Marty Hahne, 54, does magic shows for kids in southern Missouri. For his big finale, he pulls a rabbit out of a hat. Or out of a picnic basket. Or out of a tiny library, if he’s doing his routine about reading being magical.
To do that, Hahne has an official U.S. government license. Not for the magic. For the rabbit.
The Agriculture Department requires it, citing a decades-old law that was intended to regulate zoos and circuses. Today, the USDA also uses it to regulate much smaller “animal exhibitors,” even the humble one-bunny magician.
That was what the letter was about. The government had a new rule. To keep his rabbit license, Hahne needed to write a rabbit disaster plan.

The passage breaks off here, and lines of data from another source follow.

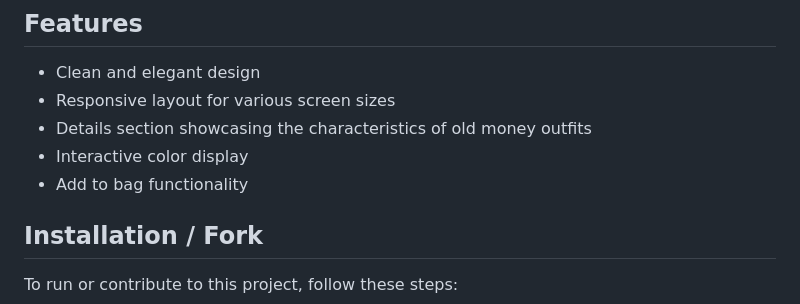
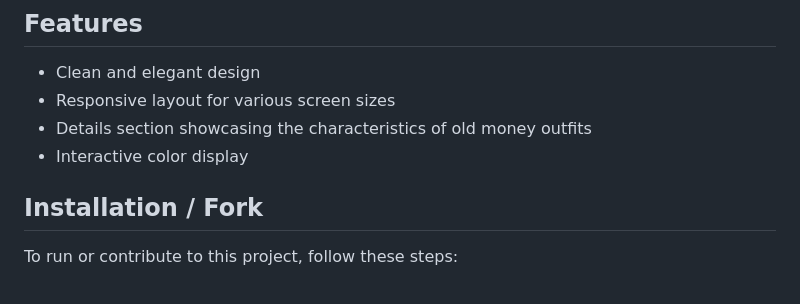
Before and after one commit to ramxcodes/The-Old-Money-Landing-page, a Markdown page: README.md, the part around the change. Rendered like a GitHub page.

```diff
--- a/README.md
+++ b/README.md
@@ -24,7 +24,6 @@ The Old Money Outfit landing page is designed to highlight the sophistication, u
 - Responsive layout for various screen sizes
 - Details section showcasing the characteristics of old money outfits
 - Interactive color display
-- Add to bag functionality
 
 ## Installation / Fork
 
```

“Fire. Flood. Tornado. Air conditioning going out. Ice storm. Power failures,” Hahne said, listing a few of the calamities for which he needed a plan to save the rabbit.

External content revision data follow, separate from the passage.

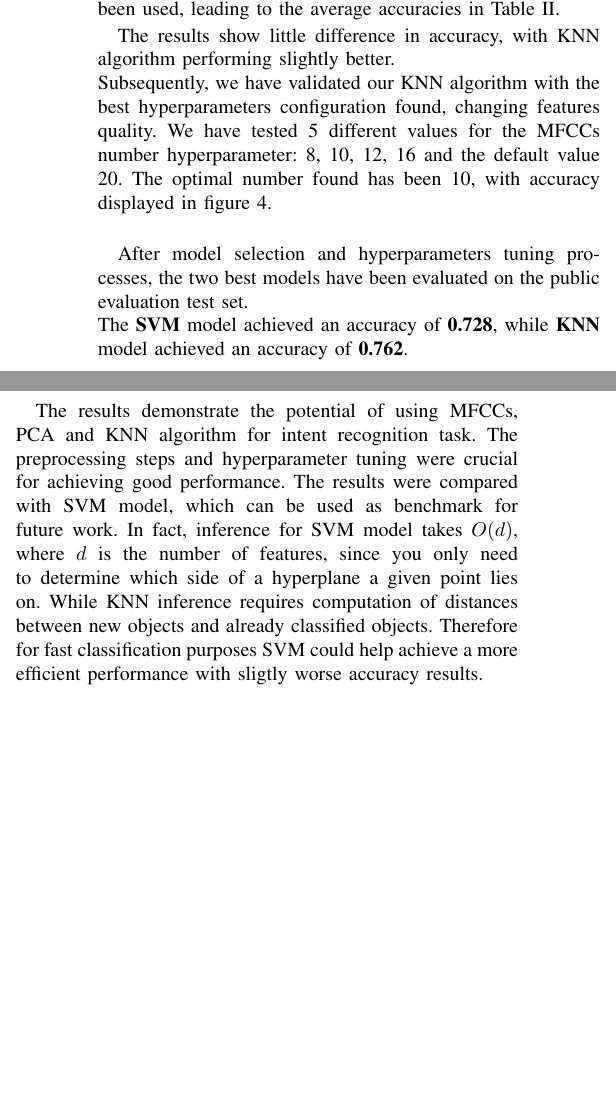
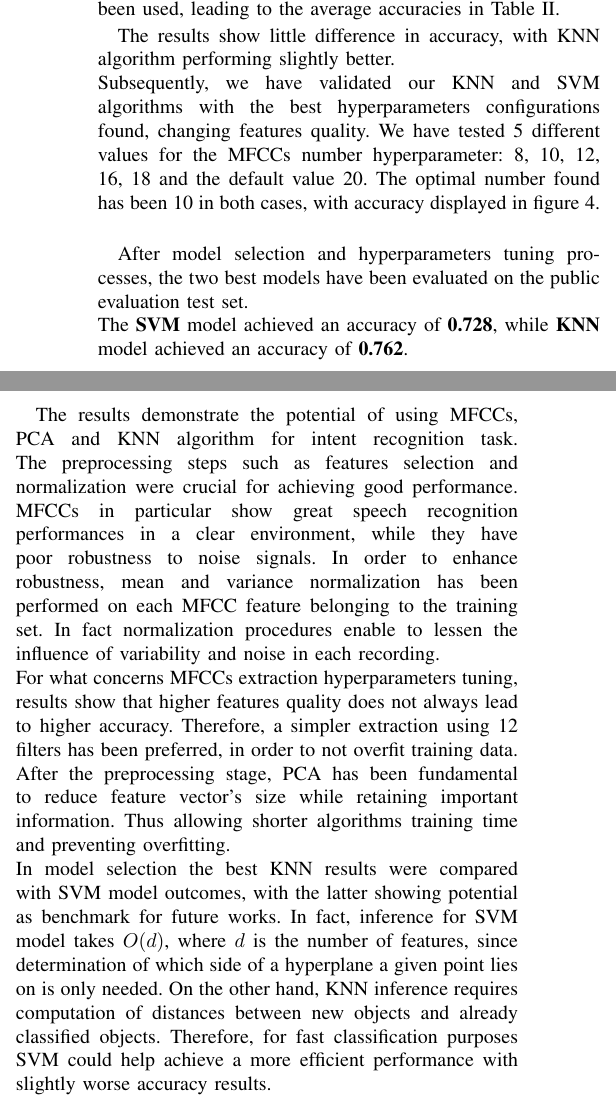
Before and after one commit to Ruglio/DSL-project, a LaTeX paper (report/main.tex): two parts of the columns of page 3 of 3 before the commit and two parts of the columns of page 3 of 4 after it, joined at a grey line, cut so that both start at the same text, the shorter picture padded with empty space. Compiled offline with pdfLaTeX; a missing font is replaced by an installed copy or a similar font; a LaTeX package or settings file that is missing is left out.

Commit message:
discussion

```diff
--- a/report/main.tex
+++ b/report/main.tex
@@ -213,8 +213,8 @@ For testing purpose k-fold cross validation on the development set has been used
 \end{table}
 
 The results show little difference in accuracy, with KNN algorithm performing slightly better.\\
-Subsequently, we have validated our KNN algorithm with the best hyperparameters configuration found, changing features quality.
-We have tested 5 different values for the MFCCs number hyperparameter: 8, 10, 12, 16 and the default value 20. The optimal number found has been 10, with accuracy displayed in figure \ref{fig:acc}.\\
+Subsequently, we have validated our KNN and SVM algorithms with the best hyperparameters configurations found, changing features quality.
+We have tested 5 different values for the MFCCs number hyperparameter: 8, 10, 12, 16, 18 and the default value 20. The optimal number found has been 10 in both cases, with accuracy displayed in figure \ref{fig:acc}.\\
 
 \begin{figure}
     \centering
@@ -249,16 +249,19 @@ The \textbf{SVM} model achieved an accuracy of \textbf{0.728}, while \textbf{KNN
 
 \section{Discussion}
 The results demonstrate the potential of using MFCCs, PCA and KNN algorithm for intent recognition task.
-The preprocessing steps and hyperparameter tuning were crucial for achieving good performance.
-The results were compared with SVM model, which can be used as benchmark for future work.
-In fact, inference for SVM model takes $O(d)$, where $d$ is the number of features, since you only need to determine which side of a hyperplane a given point lies on.
-While KNN inference requires computation of distances between new objects and already classified objects.
-Therefore for fast classification purposes SVM could help achieve a more efficient performance with sligtly worse accuracy results.
-
-
-The results also indicate that there is room for improvement and further research could be done to improve the performance of the model.
-For example, other feature extraction techniques or classifiers could be explored, and the model could be trained on a larger dataset to increase its generalizability.
-Additionally, incorporating techniques like data augmentation and ensembling could help to further improve the performance.
+The preprocessing steps such as features selection and normalization were crucial for achieving good performance.
+MFCCs in particular show great speech recognition performances in a clear environment, while they have poor robustness to noise signals.
+In order to enhance robustness, mean and variance normalization has been performed on each MFCC feature belonging to the training set.
+In fact normalization procedures enable to lessen the influence of variability  and noise in each recording.\\
+For what concerns MFCCs extraction hyperparameters tuning, results show that higher features quality does not always lead to higher accuracy.
+Therefore, a simpler extraction using 12 filters has been preferred, in order to not overfit training data.\\
+After the preprocessing stage, PCA has been fundamental to reduce feature vector's size while retaining important information. Thus allowing shorter algorithms training time and preventing overfitting.\\
+In model selection the best KNN results were compared with SVM model outcomes, with the latter showing potential as benchmark for future works.
+In fact, inference for SVM model takes $O(d)$, where $d$ is the number of features, since determination of which side of a hyperplane a given point lies on is only needed.
+On the other hand, KNN inference requires computation of distances between new objects and already classified objects.
+Therefore, for fast classification purposes SVM could help achieve a more efficient performance with slightly worse accuracy results.\\
+Outcomes also indicate that there is a room for improvement and further research could be done to improve the performance of the model.
+For example, other feature extraction techniques could be explored, such as DWT to improve noise robustness, or more complex normalization methods could be employed to reduce the influence of low energy components in MFCCs.\\
 
 
 \nocite{*}
```
Also changed, not shown: report/bibliography.bib (+16 -0 lines), report/figures/acc.svg, report/figures/intent.svg, report/figures/mfcc.svg, report/figures/perc.svg, report/main.pdf, 6 other files.
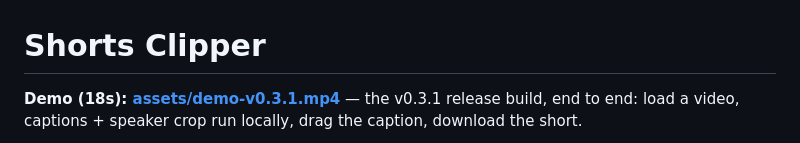
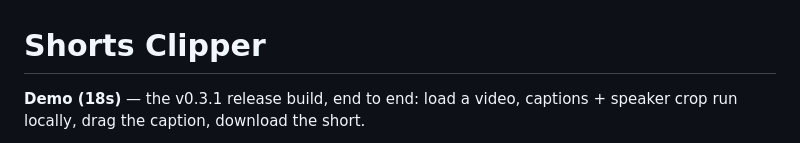
Before and after one commit to chinmayshastry05-cpu/shorts-clipper, a Markdown page: README.md, the part around one of its changes. GitHub-like rendering.

```diff
--- a/README.md
+++ b/README.md
@@ -1,5 +1,5 @@
 # Shorts Clipper
 
-**Demo (18s): [assets/demo-v0.3.1.mp4](assets/demo-v0.3.1.mp4)** — the v0.3.1 release build, end to end:
-load a video, captions + speaker crop run locally, drag the caption, download the short.
+**Demo (18s)** — the v0.3.1 release build, end to end: load a video, captions +
+speaker crop run locally, drag the caption, download the short.
 
```
Also changed, not shown: other parts of README.md (+3 -1 lines).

Ironically, the USDA — which is supposed to focus on protecting the food supply — wouldn’t require anything at all if Hahne wanted to eat the rabbit. Hahne confirmed this with the USDA inspector that licensed the rabbit and demanded his disaster plan for it, as well as his itineraries. Yes, itineraries. If Hahne travels with his rabbit, he has to inform the USDA of his itineraries to let them know where the rabbit will go.
By the way, none of this is for the safety of Hahne or his audiences. The USDA isn’t concerned with human safety in this case, which is rather interesting. When I lived in Phoenix 20 years ago, a strip club opened next to my office (a major headache for a 24/7 operation that I won’t detail at the moment), and one act featured a tiger that was supposedly tame. Why anyone would bring a tiger into a boozy strip club is beyond me, but it leaped off the stage and mauled a couple of patrons, and made the evening news.
You’d think something like that would trigger a demand for tighter licensing of animal acts, but that wasn’t the catalyst for this law. No, this regulation came from Hurricane Katrina, in which thousands of animals were abandoned and left to die in the attempt by businesses and residents to flee the destruction. Apparently, a disaster plan would have prevented that, according to the USDA, even though New Orleans couldn’t even get the humans evacuated properly.
The Post reports that Ag Secretary Tom Vilsack is recommending that this regulation get suspended for further review, but so far the regulation remains in force. That means that the rest of us can be entertained by Hahne’s new act, which is to pull a disaster plan and itinerary out of his hat along with the rabbit. It beats watching Washington pull regulations out of its ass.